Initially, HOPE International Development Agency assisted hungry families by providing emergency grain supplies, both for eating and planting.

After ensuring that families had enough to eat and were able to grow a reasonable harvest, we helped them form a committee responsible for building up and managing a community grain supply. The next step was to help them build simple storage buildings to store the grain after each harvest.

The grain storage buildings made it possible for families to safely store their harvests and avoid having to sell a portion of the harvest when prices were at their lowest.

Families now have food all winter long, and if needed, can borrow grain for planting in the spring. Excess grain is now sold at a good market price in the spring when it is in high demand. But most importantly, families and their communities have a reliable source of grain throughout the year.

All of this means that families are building up their supply of grain and food. They are rebuilding their health and today, always have enough to eat. With their nutritional needs met, families are building healthy lives, strong and resilient livelihoods, and contributing to improving the local economy.

Thursday, December 18, 2014

The consequences of hunger - a closer look

In a recent post we highlighted the devastating consequences of hunger and what’s being done to ensure the world’s poorest families have enough to eat.

In this, the first of two posts, we explore how hunger affects families in one of the most rugged places on earth - Afghanistan.

Hunger is a major problem for families living in the rugged region of Afghanistan’s Kunduz province. Families go hungry regularly and suffer from chronic undernourishment. In fact, 59 percent of children under the age of five are well below the norm in terms of height and weight.
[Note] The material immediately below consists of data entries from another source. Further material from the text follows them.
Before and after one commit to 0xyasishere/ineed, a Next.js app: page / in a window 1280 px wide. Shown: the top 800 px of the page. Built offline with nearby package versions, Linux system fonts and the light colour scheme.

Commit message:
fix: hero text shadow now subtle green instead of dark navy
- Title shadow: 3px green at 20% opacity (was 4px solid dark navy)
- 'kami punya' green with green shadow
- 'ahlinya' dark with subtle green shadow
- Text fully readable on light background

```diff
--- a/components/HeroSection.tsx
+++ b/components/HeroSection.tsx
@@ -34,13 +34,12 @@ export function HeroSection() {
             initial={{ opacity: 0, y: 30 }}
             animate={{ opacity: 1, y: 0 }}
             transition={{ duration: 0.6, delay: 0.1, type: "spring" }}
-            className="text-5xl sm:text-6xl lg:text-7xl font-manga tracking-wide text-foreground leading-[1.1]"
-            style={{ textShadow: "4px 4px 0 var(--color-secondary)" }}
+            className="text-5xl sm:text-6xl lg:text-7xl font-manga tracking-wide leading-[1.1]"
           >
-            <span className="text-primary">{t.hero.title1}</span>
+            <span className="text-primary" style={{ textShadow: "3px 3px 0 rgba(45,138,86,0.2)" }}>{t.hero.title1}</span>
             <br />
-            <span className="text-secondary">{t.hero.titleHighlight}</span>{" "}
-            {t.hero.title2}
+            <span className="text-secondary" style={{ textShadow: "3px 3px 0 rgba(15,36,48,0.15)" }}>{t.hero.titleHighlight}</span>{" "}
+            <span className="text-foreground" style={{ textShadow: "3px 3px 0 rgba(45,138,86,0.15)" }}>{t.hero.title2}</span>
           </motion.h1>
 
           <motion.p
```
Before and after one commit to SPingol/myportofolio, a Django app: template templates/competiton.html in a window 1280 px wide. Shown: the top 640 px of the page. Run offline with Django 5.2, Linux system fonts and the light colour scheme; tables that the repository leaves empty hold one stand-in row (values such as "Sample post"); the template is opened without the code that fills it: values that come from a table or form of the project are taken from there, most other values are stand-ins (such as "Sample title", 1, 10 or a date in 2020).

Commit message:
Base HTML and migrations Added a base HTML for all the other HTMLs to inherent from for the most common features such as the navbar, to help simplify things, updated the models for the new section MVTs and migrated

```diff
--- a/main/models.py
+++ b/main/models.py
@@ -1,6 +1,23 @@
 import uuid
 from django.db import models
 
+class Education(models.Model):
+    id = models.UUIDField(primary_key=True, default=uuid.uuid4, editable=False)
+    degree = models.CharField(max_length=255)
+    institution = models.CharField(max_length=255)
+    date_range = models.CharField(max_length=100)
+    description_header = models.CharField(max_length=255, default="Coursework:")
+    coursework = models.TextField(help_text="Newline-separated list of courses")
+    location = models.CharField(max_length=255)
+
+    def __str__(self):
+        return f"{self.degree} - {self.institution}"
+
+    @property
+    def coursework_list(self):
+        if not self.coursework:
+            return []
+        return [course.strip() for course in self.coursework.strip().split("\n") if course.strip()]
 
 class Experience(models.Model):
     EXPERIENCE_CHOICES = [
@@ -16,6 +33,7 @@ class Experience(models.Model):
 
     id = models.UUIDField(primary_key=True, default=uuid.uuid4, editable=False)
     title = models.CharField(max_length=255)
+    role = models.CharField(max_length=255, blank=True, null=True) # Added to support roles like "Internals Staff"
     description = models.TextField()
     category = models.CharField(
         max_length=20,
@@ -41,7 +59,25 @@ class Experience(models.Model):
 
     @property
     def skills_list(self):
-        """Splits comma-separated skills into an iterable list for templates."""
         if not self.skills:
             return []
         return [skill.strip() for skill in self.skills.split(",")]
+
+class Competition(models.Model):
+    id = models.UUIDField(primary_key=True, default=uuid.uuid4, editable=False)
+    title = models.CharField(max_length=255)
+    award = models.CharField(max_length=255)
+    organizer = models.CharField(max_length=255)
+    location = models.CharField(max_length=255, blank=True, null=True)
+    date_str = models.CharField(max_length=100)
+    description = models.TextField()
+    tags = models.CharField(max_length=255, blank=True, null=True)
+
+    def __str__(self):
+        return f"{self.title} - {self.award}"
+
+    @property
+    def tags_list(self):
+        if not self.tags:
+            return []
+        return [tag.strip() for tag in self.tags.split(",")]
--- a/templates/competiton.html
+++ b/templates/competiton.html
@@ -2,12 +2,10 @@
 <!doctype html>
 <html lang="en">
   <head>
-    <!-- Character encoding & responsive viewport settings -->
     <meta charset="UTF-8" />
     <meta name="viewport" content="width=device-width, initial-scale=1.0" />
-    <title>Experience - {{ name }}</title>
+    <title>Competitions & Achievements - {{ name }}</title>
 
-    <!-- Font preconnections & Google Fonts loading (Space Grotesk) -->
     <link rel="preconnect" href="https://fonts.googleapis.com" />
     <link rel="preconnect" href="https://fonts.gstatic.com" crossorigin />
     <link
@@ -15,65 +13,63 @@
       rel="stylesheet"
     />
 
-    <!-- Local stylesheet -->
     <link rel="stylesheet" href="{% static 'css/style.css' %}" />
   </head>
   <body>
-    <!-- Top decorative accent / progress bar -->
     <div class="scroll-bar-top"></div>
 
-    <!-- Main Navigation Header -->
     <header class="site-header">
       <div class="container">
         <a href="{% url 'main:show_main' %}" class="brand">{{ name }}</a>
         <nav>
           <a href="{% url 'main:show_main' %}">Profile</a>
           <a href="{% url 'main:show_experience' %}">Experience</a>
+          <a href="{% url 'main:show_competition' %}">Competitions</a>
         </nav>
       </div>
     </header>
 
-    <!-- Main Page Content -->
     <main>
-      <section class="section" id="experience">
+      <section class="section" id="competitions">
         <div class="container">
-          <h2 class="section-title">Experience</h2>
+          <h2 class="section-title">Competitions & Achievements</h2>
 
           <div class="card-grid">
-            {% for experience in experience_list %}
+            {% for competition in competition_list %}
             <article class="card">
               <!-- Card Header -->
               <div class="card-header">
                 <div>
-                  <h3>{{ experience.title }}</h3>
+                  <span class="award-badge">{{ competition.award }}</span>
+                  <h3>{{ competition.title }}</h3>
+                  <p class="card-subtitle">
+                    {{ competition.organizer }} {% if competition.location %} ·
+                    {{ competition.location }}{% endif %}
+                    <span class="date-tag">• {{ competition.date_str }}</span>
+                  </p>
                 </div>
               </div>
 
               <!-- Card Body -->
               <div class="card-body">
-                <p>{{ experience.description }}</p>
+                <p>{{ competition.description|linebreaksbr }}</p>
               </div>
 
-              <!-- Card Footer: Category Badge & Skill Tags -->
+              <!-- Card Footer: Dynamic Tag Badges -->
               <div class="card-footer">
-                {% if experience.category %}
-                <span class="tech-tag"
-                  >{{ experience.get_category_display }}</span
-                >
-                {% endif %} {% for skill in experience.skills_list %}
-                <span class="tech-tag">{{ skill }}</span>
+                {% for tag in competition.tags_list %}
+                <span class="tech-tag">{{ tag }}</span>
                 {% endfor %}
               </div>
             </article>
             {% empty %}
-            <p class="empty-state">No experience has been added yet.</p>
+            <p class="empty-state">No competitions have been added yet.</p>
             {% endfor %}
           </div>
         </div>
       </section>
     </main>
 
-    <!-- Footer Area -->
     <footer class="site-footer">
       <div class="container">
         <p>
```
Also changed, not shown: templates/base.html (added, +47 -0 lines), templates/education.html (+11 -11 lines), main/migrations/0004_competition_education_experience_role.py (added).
The most striking physical feature of Kunduz, particularly, the village of Jeloucha where HOPE International Development Agency has been helping families for nearly a decade, is what you don’t see when you cast your gaze to the river that borders one side of the village and the mountains that rise up behind the village.

There are no trees, no grasslands, and no vegetation, not even at the foot of the steep, barren mountains that tower over the village. Deforested decades ago during times of conflict, nothing has grown back.

The only way in and out of the Jeloucha is via roads best described as goat trails. These trails connect the people of the village to other villages and markets for buying or selling a bit of wheat, a few melons, or perhaps a small cow. Wintertime is especially challenging and bleak.

The most striking thing about the people Jeloucha is what decades of adversity has done to them. There’s been little opportunity to replant forests or rebuild crumbling infrastructure. Put differently, there’s been no incentive to do so when the only life they have known has been chronically unstable.

Living in a place like Canada, surrounded by abundance, especially during the Christmas season, it’s nearly impossible to imagine what it must be like to live in a village like Jeloucha.

Over the years, families in Jeloucha have sold nearly everything they own in an effort to survive and many are simply out of options. Meager harvests have made the situation even worse, especially in the winter, when it’s not uncommon for families to eat only one small meal per day because they’re dangerously low on food.

HOPE International Development Agency is working to overcome chronic hunger by providing food in lean times and helping rebuild grain stocks and establish food grain banks in an effort to help families grow more food throughout the year. As a result, families who were once downtrodden and overwhelmed by the constant struggle to survive are now finding hope.

Next week we will share more about what hope looks like for families who are doing everything they can order to ensure that they have enough food to eat throughout the year.